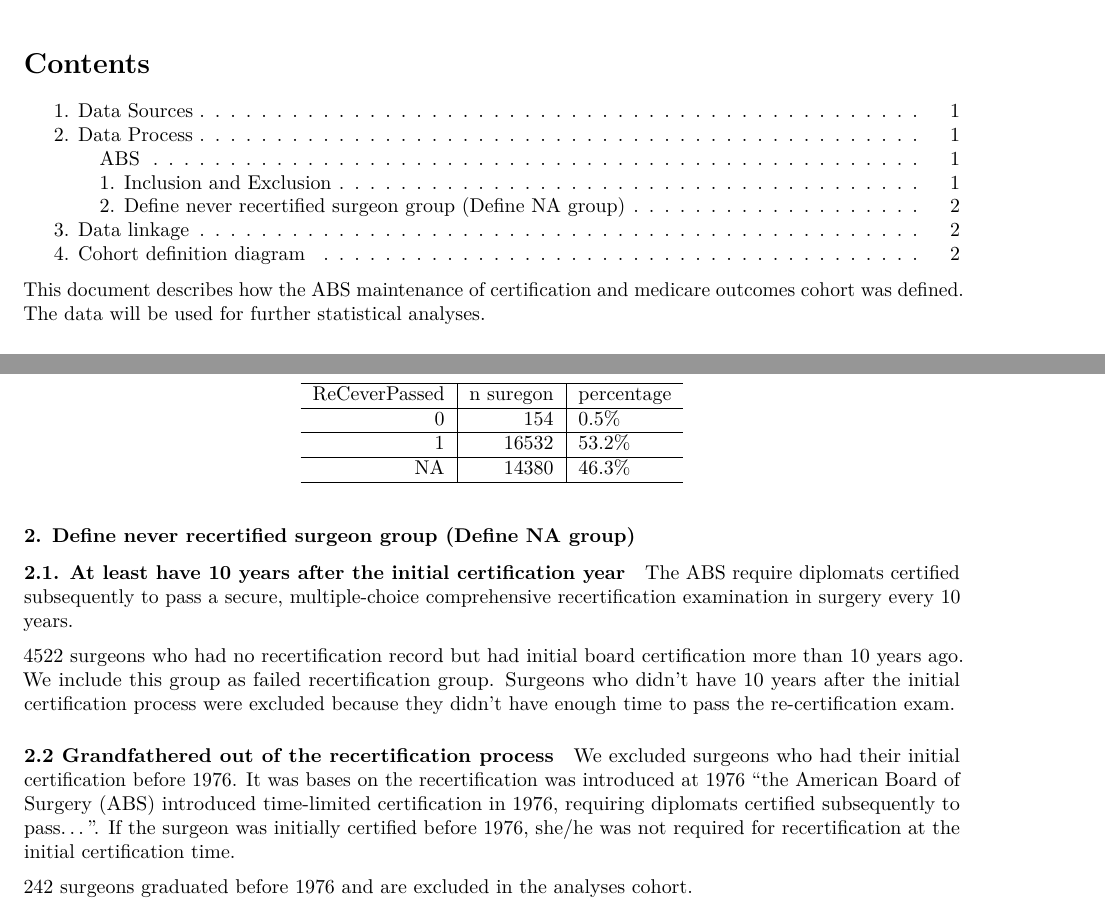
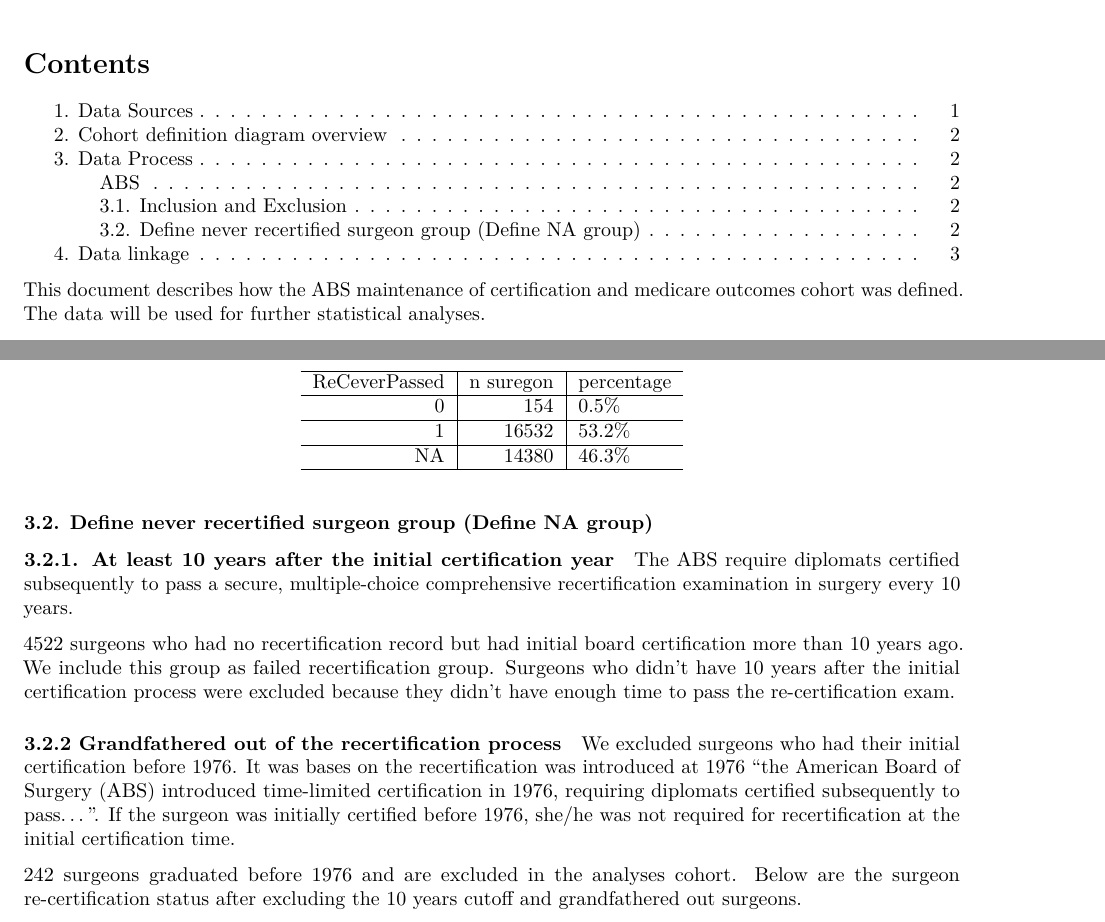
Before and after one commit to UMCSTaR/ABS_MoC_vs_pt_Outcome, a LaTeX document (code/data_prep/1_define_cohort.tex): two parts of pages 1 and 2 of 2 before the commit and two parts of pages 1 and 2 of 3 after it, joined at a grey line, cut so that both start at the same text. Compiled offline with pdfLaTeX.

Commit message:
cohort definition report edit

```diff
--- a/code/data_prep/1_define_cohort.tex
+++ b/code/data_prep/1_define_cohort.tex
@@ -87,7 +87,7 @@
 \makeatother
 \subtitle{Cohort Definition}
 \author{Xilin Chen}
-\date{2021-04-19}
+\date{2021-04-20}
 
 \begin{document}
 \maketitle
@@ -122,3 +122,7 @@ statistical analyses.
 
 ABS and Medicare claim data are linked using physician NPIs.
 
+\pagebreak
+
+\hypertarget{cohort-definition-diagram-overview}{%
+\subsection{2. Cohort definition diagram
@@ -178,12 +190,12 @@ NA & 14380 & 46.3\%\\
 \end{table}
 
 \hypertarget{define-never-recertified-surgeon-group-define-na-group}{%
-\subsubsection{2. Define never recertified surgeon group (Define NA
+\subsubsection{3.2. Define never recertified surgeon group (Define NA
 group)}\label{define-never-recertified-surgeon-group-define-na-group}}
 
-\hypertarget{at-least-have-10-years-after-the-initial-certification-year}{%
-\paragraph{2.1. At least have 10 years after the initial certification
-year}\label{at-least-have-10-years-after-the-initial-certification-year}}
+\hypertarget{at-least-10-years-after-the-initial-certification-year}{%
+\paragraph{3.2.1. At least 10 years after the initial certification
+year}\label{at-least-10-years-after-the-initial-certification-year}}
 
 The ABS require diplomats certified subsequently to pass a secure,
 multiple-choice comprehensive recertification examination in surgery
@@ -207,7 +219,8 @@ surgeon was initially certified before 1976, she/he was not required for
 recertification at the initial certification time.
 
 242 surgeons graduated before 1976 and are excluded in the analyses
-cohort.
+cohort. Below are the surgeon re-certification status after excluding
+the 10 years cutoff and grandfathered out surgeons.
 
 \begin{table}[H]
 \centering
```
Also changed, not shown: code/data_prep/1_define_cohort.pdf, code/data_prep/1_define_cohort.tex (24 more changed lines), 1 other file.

▶ WORK INSTRUCTIONS:
Copy out the entries above in full and exactly, skipping every picture.

▶ SOLUTION TO THIS EXERCISE:
Before and after one commit to UMCSTaR/ABS_MoC_vs_pt_Outcome, a LaTeX document (code/data_prep/1_define_cohort.tex): two parts of pages 1 and 2 of 2 before the commit and two parts of pages 1 and 2 of 3 after it, joined at a grey line, cut so that both start at the same text. Compiled offline with pdfLaTeX.

Commit message:
cohort definition report edit

```diff
--- a/code/data_prep/1_define_cohort.tex
+++ b/code/data_prep/1_define_cohort.tex
@@ -87,7 +87,7 @@
 \makeatother
 \subtitle{Cohort Definition}
 \author{Xilin Chen}
-\date{2021-04-19}
+\date{2021-04-20}
 
 \begin{document}
 \maketitle
@@ -122,3 +122,7 @@ statistical analyses.
 
 ABS and Medicare claim data are linked using physician NPIs.
 
+\pagebreak
+
+\hypertarget{cohort-definition-diagram-overview}{%
+\subsection{2. Cohort definition diagram
@@ -178,12 +190,12 @@ NA & 14380 & 46.3\%\\
 \end{table}
 
 \hypertarget{define-never-recertified-surgeon-group-define-na-group}{%
-\subsubsection{2. Define never recertified surgeon group (Define NA
+\subsubsection{3.2. Define never recertified surgeon group (Define NA
 group)}\label{define-never-recertified-surgeon-group-define-na-group}}
 
-\hypertarget{at-least-have-10-years-after-the-initial-certification-year}{%
-\paragraph{2.1. At least have 10 years after the initial certification
-year}\label{at-least-have-10-years-after-the-initial-certification-year}}
+\hypertarget{at-least-10-years-after-the-initial-certification-year}{%
+\paragraph{3.2.1. At least 10 years after the initial certification
+year}\label{at-least-10-years-after-the-initial-certification-year}}
 
 The ABS require diplomats certified subsequently to pass a secure,
 multiple-choice comprehensive recertification examination in surgery
@@ -207,7 +219,8 @@ surgeon was initially certified before 1976, she/he was not required for
 recertification at the initial certification time.
 
 242 surgeons graduated before 1976 and are excluded in the analyses
-cohort.
+cohort. Below are the surgeon re-certification status after excluding
+the 10 years cutoff and grandfathered out surgeons.
 
 \begin{table}[H]
 \centering
```
Also changed, not shown: code/data_prep/1_define_cohort.pdf, code/data_prep/1_define_cohort.tex (24 more changed lines), 1 other file.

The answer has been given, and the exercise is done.